International Wrongful Conviction Day 2017 – Loyola’s Project for the Innocent is hosting both a lunchtime panel and a celebration for exonerees on Monday, October 2nd. The panel will be held at noon in the Robinson Courtroom and will feature speakers from Loyola’s Project for the Innocent, along with others. The celebration will be held at 5 p.m. in the Burns Lounge and feature of panel of exonerees who will share their stories. Food will be served at both events. For more information of Wrongful Conviction Day 2017, click here.
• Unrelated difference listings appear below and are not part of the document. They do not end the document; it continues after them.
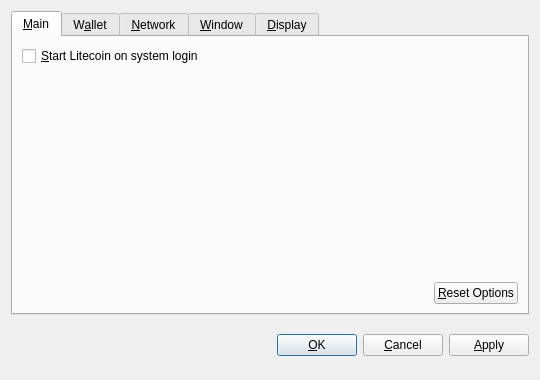
This is src/qt/forms/optionsdialog.ui in XEPHULA-Social-Media/xephula as Qt 5 draws it before an edit. The edited form follows.
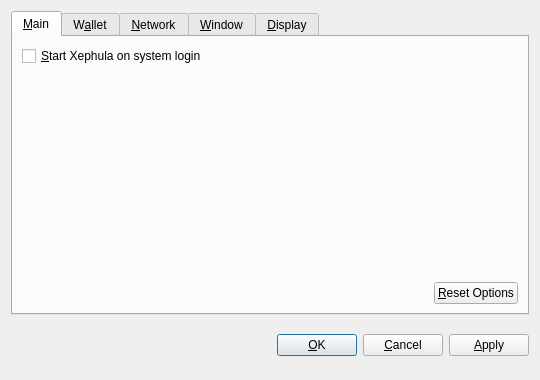
This is the edited form. Custom widgets are drawn as their Qt base class.

Diff of the .ui file:
```diff
--- a/src/qt/forms/optionsdialog.ui
+++ b/src/qt/forms/optionsdialog.ui
@@ -36,7 +36,7 @@
           <string>Automatically start Litecoin after logging in to the system.</string>
          </property>
          <property name="text">
-          <string>&amp;Start Litecoin on system login</string>
+          <string>&amp;Start Xephula on system login</string>
          </property>
         </widget>
        </item>
```
Left out of the diff: 10 changed lines with no effect on the pictures.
For more information about Loyola’s Project for the Innocent, along with information about the many triumphs achieved by students and their faculty and practitioner mentors, click here.
September 26, 2017
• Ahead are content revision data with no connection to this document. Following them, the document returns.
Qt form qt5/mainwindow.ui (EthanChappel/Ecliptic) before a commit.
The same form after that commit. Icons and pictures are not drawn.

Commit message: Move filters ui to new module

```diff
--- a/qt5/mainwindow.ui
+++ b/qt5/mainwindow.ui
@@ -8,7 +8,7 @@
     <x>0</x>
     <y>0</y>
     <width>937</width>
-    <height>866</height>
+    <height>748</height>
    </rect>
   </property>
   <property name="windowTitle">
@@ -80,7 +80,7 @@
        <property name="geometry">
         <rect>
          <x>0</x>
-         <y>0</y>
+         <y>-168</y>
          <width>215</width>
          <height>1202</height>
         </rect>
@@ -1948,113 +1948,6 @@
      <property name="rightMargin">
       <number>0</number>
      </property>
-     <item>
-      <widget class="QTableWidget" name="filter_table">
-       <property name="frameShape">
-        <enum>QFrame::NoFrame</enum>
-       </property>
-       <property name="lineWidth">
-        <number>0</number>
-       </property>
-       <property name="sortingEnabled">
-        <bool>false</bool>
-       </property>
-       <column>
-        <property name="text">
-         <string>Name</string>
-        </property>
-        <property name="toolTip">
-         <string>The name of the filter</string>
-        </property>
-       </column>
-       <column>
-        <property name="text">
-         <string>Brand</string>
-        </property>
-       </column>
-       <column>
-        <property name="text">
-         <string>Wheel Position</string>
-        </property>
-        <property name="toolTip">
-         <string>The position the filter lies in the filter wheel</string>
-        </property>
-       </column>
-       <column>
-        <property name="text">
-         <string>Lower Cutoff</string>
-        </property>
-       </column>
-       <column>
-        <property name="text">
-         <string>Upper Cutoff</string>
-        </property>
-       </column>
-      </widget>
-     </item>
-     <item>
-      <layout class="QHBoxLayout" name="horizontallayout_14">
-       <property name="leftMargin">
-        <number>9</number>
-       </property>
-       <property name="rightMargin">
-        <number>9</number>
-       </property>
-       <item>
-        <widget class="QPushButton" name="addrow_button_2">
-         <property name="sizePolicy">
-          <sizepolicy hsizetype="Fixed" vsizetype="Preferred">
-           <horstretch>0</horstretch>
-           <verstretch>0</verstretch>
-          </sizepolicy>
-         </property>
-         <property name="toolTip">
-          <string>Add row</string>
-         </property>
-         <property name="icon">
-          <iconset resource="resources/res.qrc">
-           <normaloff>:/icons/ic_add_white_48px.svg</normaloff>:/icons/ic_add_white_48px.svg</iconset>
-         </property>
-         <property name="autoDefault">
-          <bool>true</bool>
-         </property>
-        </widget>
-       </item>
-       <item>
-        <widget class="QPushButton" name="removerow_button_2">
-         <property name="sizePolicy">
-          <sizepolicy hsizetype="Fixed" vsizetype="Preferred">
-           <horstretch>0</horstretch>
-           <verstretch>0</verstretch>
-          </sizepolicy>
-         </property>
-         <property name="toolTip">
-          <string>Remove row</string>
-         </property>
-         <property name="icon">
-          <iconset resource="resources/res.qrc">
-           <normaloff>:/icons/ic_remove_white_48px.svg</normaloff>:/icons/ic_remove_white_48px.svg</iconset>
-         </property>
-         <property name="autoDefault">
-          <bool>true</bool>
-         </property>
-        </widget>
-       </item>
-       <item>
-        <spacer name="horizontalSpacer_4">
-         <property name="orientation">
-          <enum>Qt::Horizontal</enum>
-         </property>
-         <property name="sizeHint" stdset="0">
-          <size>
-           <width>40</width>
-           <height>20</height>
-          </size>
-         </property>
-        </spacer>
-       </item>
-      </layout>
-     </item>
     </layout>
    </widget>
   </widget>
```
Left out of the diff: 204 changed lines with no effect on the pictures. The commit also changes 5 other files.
September 12, 2017
DARE to DREAM: DACA and Beyond – There is a panel on DACA being held on Wednesday, September 13 at noon in the Hall of the 70s, presented by the ACLU of La Raza, La Raza De Loyola, Immigration Law Society, and the Loyola Women’s Law Association. (Food will be provided.) Do show your support and find out how you can help.
Kudos to Professor Sande Buhai of the Public Interest Law Department for starting Social Justice Tuesday (second Tuesday of each month). The kick-off event was held on September 11-12 and featured an airing of the documentary film “13th”, along with a panel moderated by Professor Priscilla Ocen that addressed over-incarceration and its effect on African Americans, including the “school to prison pipeline” and other issues raised in “13th.” This truly is a great film. If you have not yet seen it, you can catch it on Netflix.
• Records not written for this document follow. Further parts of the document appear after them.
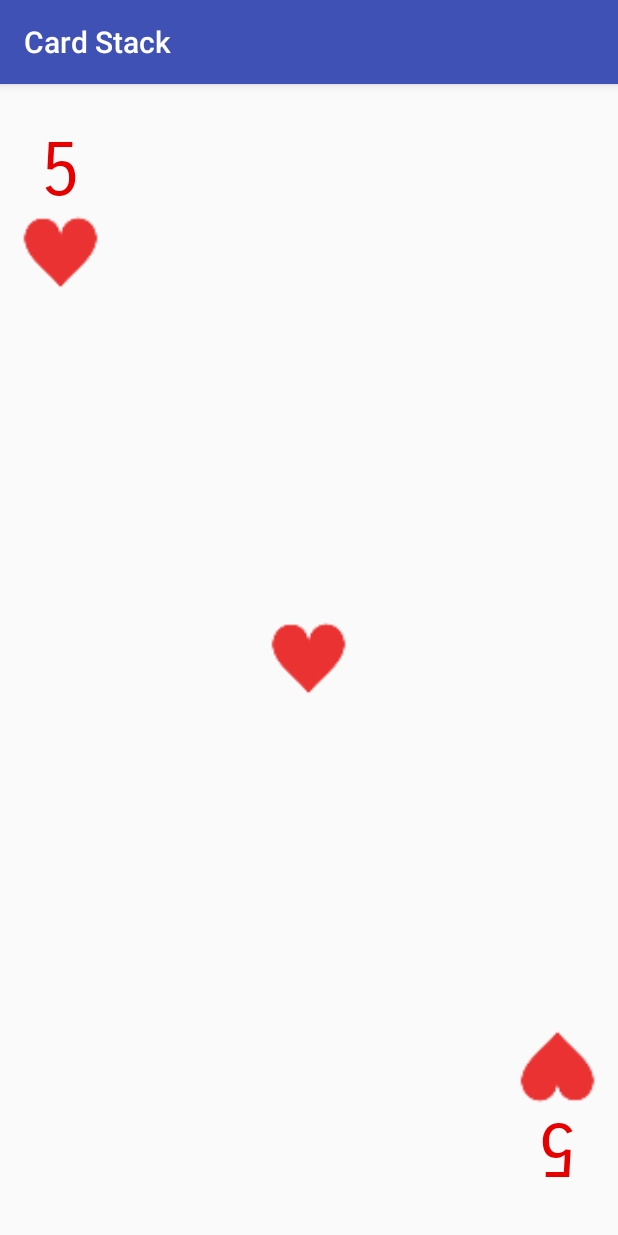
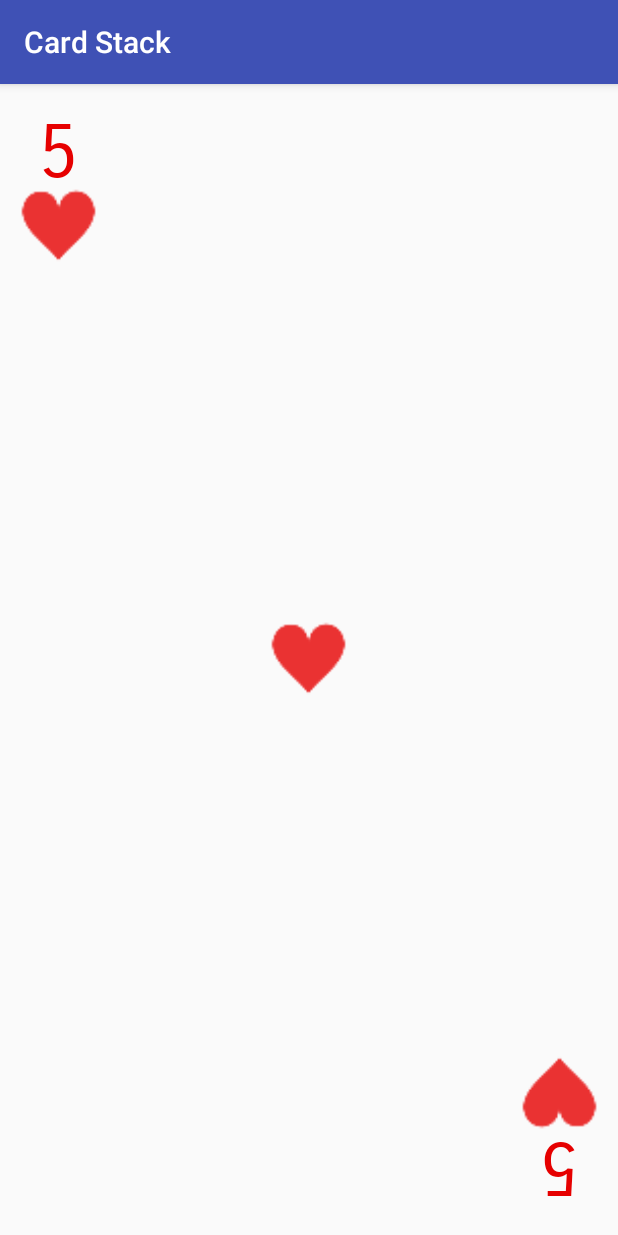
Before and after one commit to ChapmanCPSC356Fall2017/card-stack-upegu100, an Android app: the screen it shows after launch (MainActivity), on a phone screen of 412 x 824 dp. Run offline under Robolectric (Android 15) with nearby library versions, the light colour scheme and no system bars.

Commit message:
Expanded Frame layout.

```diff
--- a/CardStack/app/src/main/java/edu/chapman/cpsc356/cardstack/MainActivity.java
+++ b/CardStack/app/src/main/java/edu/chapman/cpsc356/cardstack/MainActivity.java
@@ -22,7 +22,7 @@ public class MainActivity extends AppCompatActivity {
     protected void onCreate(Bundle savedInstanceState)
     {
         super.onCreate(savedInstanceState);
-        setContentView(R.layout.linear_layout);
+        setContentView(R.layout.frame_layout);
 
         this.upperNumTextView = (TextView) findViewById(R.id.tv_upperNumber);
         this.lowerNumTextView = (TextView) findViewById(R.id.tv_lowerNumber);
--- a/CardStack/app/src/main/res/layout/frame_layout.xml
+++ b/CardStack/app/src/main/res/layout/frame_layout.xml
@@ -3,44 +3,75 @@
     xmlns:android="http://schemas.android.com/apk/res/android"
     android:orientation="vertical"
     android:layout_width="match_parent"
-    android:layout_height="match_parent">
+    android:layout_height="match_parent"
+    android:onClick="onScreenClick">
+
+    <FrameLayout
+        android:layout_width="match_parent"
+        android:layout_height="wrap_content">
 
         <TextView
             android:id="@+id/tv_upperNumber"
             android:layout_width="wrap_content"
             android:layout_height="wrap_content"
             android:text="A"
-        android:textSize="20sp"
-        android:fontFamily="sans-serif-smallcaps"/>
+            android:textSize="50sp"
+            android:fontFamily="sans-serif-smallcaps"
+            android:layout_gravity="left"
+            android:layout_marginLeft="25dp"
+            android:layout_marginTop="15dp"/>
 
         <ImageView
             android:id="@+id/iv_upperSuit"
-        android:layout_width="wrap_content"
-        android:layout_height="wrap_content"
-        android:src="@drawable/heart_image"/>
+            android:layout_width="50dp"
+            android:layout_height="50dp"
+            android:scaleX="1.3"
+            android:scaleY="1.3"
+            android:src="@drawable/heart_image"
+            android:layout_gravity="left"
+            android:layout_marginTop="70dp"
+            android:layout_marginLeft="14dp"/>
+
+    </FrameLayout>
 
     <ImageView
         android:id="@+id/iv_centerSuit"
-        android:layout_width="wrap_content"
-        android:layout_height="wrap_content"
+        android:layout_width="50dp"
+        android:layout_height="50dp"
+        android:scaleX="1.3"
+        android:scaleY="1.3"
         android:src="@drawable/heart_image"
         android:layout_gravity="center"/>
 
+    <FrameLayout
+        android:layout_width="match_parent"
+        android:layout_height="wrap_content"
+        android:layout_gravity="bottom">
+
         <ImageView
             android:id="@+id/iv_lowerSuit"
-        android:layout_width="wrap_content"
-        android:layout_height="wrap_content"
+            android:layout_width="50dp"
+            android:layout_height="50dp"
+            android:scaleX="1.3"
+            android:scaleY="1.3"
             android:src="@drawable/heart_image"
-        android:rotation="180"/>
+            android:rotation="180"
+            android:layout_gravity="right"
+            android:layout_marginRight="14dp"/>
 
         <TextView
             android:id="@+id/tv_lowerNumber"
             android:layout_width="wrap_content"
             android:layout_height="wrap_content"
             android:text="A"
-        android:textSize="20sp"
-        android:layout_gravity="center"
+            android:textSize="50sp"
             android:rotation="180"
-        android:fontFamily="sans-serif-smallcaps"/>
+            android:fontFamily="sans-serif-smallcaps"
+            android:layout_gravity="right"
+            android:layout_marginRight="25dp"
+            android:layout_marginBottom="15dp"
+            android:layout_marginTop="45dp"/>
 
     </FrameLayout>
+
+</FrameLayout>
```
Lines whose indentation alone changed are shown as unchanged.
On a national note, California has joined with a growing number of states who are suing the federal government over the phasing out of the DACA program. And Congress has passed a bi-partisan bill addressing Charlottesville and condemning the violence that took the life of Heather Heyer and two state police officers as an act of domestic terror. The resolution specifically calls out neo-Nazis, the Ku Klux Klan, and other white nationalists, and demands that President Trump denounce these groups and use all available resources to combat their activity. The bill was passed as a unified act to support Charlottesville and to reject the message of white nationalists and white supremacists.
Today marked the death of a civil rights icon, Edith Windsor, the named plaintiff in United States v. Windsor, which was a key case leading up to Obergefell v. Hodges, which legalized same-sex marriage. The issue in Windsor was whether the federal government could refuse to recognize Edith’s marriage to Thea, her partner of forty-four years. President Barack Obama posted a very touching Facebook post, which includes an iconic picture of him and Edie in the Oval Office. (For an article about this that includes the post see: https://www.yahoo.com/gma/lawmakers-celebrities-pay-tribute-edith-windsor-few-made-010304936--abc-news-topstories.html). For legal writing buffs, you might a take a look at Windsor’s opening brief on the merits. In particular, take a look at the powerful introduction, which nicely tells the story of the couple and they endured.
Three weeks down of the fall semester! Keep studying and keep fighting for Equality for All!
This week’s Weekly Round-Up written by Professor Maureen Johnson.